I wanted to ask whether it is even possible to implement the Bellman-Ford algorithm on a finite state machine.

How can you determine whether a machine will have a finite number of states or not?

Edit: The Bellman-Ford algorithm finds the shortest path between 2 nodes in a set of nodes.

  • \$\begingroup\$ Is this not graph-searching? \$\endgroup\$ – analogsystemsrf May 7 at 12:49
  • \$\begingroup\$ It is graph searching, are those algorithms difficult to implement on FSM? \$\endgroup\$ – user221368 May 7 at 12:52
  • \$\begingroup\$ stackoverflow.com/questions/37460501/… \$\endgroup\$ – user221368 May 7 at 12:54
  • \$\begingroup\$ I read something here about A* algorithm on FSM, its very similar to bellman ford. I couldnt understand what the commenter wrote about Open and closed sets not bounded in size by a constant \$\endgroup\$ – user221368 May 7 at 12:55
  • \$\begingroup\$ I can imagine a push-down stack is required, which gives a strictly ordered access to the nodes. But even more flexible (random?) access, to nodes and an accumulated-distance of each trail-path, may be needed.
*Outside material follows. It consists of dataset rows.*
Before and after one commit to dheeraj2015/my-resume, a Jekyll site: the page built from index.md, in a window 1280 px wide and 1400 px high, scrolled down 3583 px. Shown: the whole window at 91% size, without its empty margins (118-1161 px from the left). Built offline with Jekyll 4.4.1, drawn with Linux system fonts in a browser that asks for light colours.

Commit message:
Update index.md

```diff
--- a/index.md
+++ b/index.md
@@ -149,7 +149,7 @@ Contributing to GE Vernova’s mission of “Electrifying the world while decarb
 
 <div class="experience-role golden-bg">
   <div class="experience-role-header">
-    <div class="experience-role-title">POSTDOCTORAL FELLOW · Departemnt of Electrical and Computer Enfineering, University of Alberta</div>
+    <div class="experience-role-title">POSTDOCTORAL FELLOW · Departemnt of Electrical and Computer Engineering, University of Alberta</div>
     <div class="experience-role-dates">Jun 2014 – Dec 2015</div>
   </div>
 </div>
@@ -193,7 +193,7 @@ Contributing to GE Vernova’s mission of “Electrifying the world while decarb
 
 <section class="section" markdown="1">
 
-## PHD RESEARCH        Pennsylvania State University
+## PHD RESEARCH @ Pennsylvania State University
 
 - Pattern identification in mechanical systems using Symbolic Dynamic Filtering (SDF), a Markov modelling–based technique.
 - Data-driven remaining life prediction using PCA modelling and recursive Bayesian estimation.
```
There is a hierarchy of "compute machines", and those with just a stack-memory are LOW in the hierarchy.I think Fano wrote a book on compute-machines, under some title. \$\endgroup\$ – analogsystemsrf May 7 at 12:58

Snarky half-answer: Of course you can implement this in a FSM. Imagine an ordinary x86_64 processor sitting in a desktop computer. If I call each of the 2^32 bytes in memory part of my "state", wouldn't you agree that my desktop computer is a FSM?
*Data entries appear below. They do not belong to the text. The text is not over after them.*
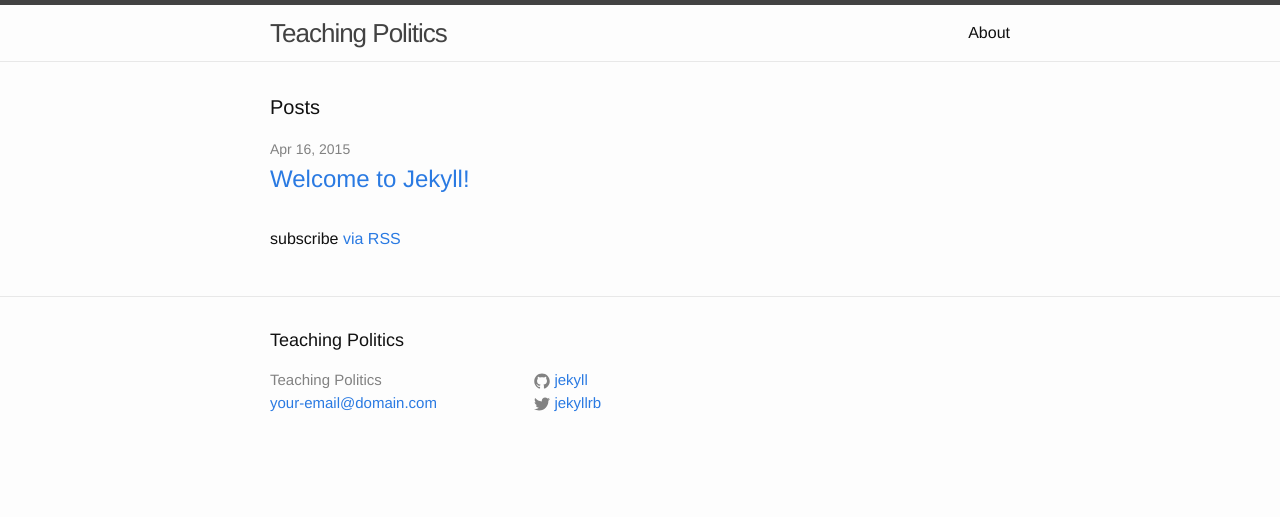
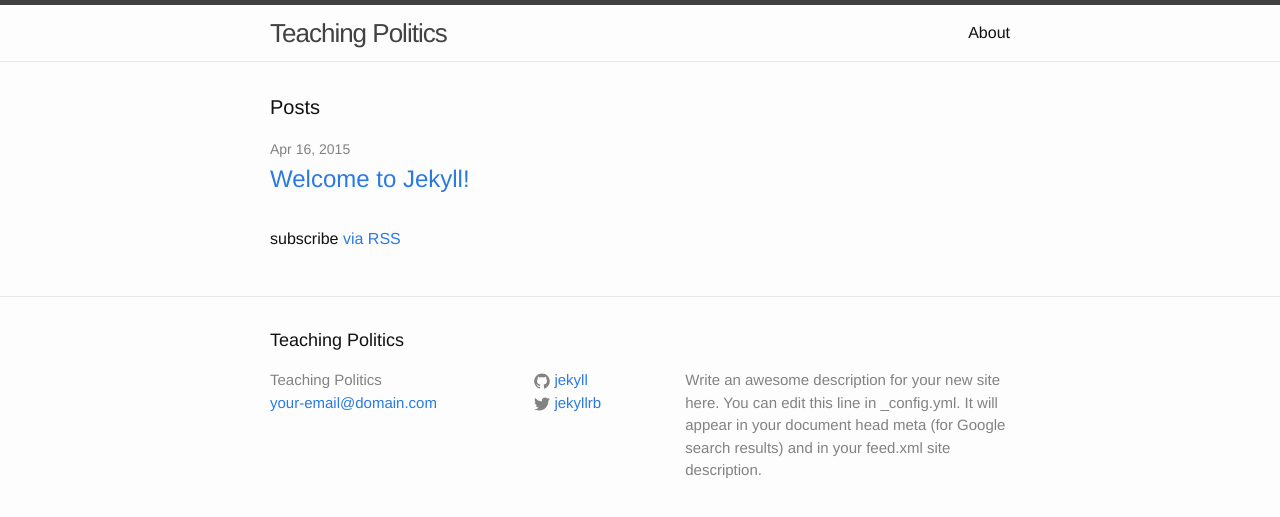
Before and after one commit to teaching-politics/teaching-politics.github.io, a Jekyll site: the page built from index.html, in a window 1280 px wide. Shown: the top 517 px of the page. Built offline with Jekyll 4.4.1, drawn with Linux system fonts in a browser that asks for light colours; part of the change alters nothing that is shown.

Commit message:
Update _config.yml

```diff
--- a/_config.yml
+++ b/_config.yml
@@ -1,10 +1,13 @@
 # Site settings
 title: Teaching Politics
+
 email: your-email@domain.com
-# description: > # this means to ignore newlines until "baseurl:"
-#  Write an awesome description for your new site here. You can edit this
-#  line in _config.yml. It will appear in your document head meta (for
-#  Google search results) and in your feed.xml site description.
+
+description: > # this means to ignore newlines until "baseurl:"
+  Write an awesome description for your new site here. You can edit this
+  line in _config.yml. It will appear in your document head meta (for
+  Google search results) and in your feed.xml site description.
+
 # baseurl: "" # the subpath of your site, e.g. /blog/
 # url: "http://yourdomain.com" # the base hostname & protocol for your site
 twitter_username: jekyllrb
```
The Wikipedia page on this algorithm gives a Python implementation, which can run on my computer, so yes. My FSM can implement the Bellman-Ford algorithm.

Now that we've proven it's possible to do with a non-infinite number of states, I'm sure it's possible to do with fewer states.

  • \$\begingroup\$ Im talking about direct hardware implementation of a FSM, not software implementation of a FSM \$\endgroup\$ – user221368 May 7 at 12:49
  • \$\begingroup\$ Essentially what youre saying is it depend on how much memory you have \$\endgroup\$ – user221368 May 7 at 12:50
  • \$\begingroup\$ @HappyDayYeah Theoretically, any algorithm that can be implemented in a "software" state machine can also be implemented in hardware. What exactly are you looking for? \$\endgroup\$ – Elliot Alderson May 7 at 15:00
  • \$\begingroup\$ How would you represent the states for a machine which implements bellmand ford? \$\endgroup\$ – user221368 May 7 at 18:13